## Task
Search the data below for the string "users". Extract every line that contains it.

## Supplied data

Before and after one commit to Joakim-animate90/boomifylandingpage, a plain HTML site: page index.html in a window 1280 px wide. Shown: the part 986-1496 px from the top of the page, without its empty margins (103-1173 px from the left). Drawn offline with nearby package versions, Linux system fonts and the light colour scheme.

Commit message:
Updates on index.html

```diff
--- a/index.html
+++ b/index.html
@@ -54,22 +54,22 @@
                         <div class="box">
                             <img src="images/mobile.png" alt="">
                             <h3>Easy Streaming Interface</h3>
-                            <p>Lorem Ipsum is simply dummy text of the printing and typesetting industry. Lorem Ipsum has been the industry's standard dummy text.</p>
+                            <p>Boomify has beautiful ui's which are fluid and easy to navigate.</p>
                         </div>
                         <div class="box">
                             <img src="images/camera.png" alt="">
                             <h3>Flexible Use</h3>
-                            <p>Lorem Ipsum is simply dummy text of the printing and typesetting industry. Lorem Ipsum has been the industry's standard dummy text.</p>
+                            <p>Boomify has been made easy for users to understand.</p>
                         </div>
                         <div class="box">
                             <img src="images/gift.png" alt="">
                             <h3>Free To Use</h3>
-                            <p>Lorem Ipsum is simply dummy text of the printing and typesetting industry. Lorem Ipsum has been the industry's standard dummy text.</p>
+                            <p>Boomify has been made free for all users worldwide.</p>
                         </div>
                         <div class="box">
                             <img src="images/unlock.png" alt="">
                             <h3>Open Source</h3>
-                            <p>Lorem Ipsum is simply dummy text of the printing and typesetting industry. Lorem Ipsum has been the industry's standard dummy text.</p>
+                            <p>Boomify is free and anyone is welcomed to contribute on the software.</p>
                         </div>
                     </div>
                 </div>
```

## Reply to the task
+                            <p>Boomify has been made easy for users to understand.</p>
+                            <p>Boomify has been made free for all users worldwide.</p>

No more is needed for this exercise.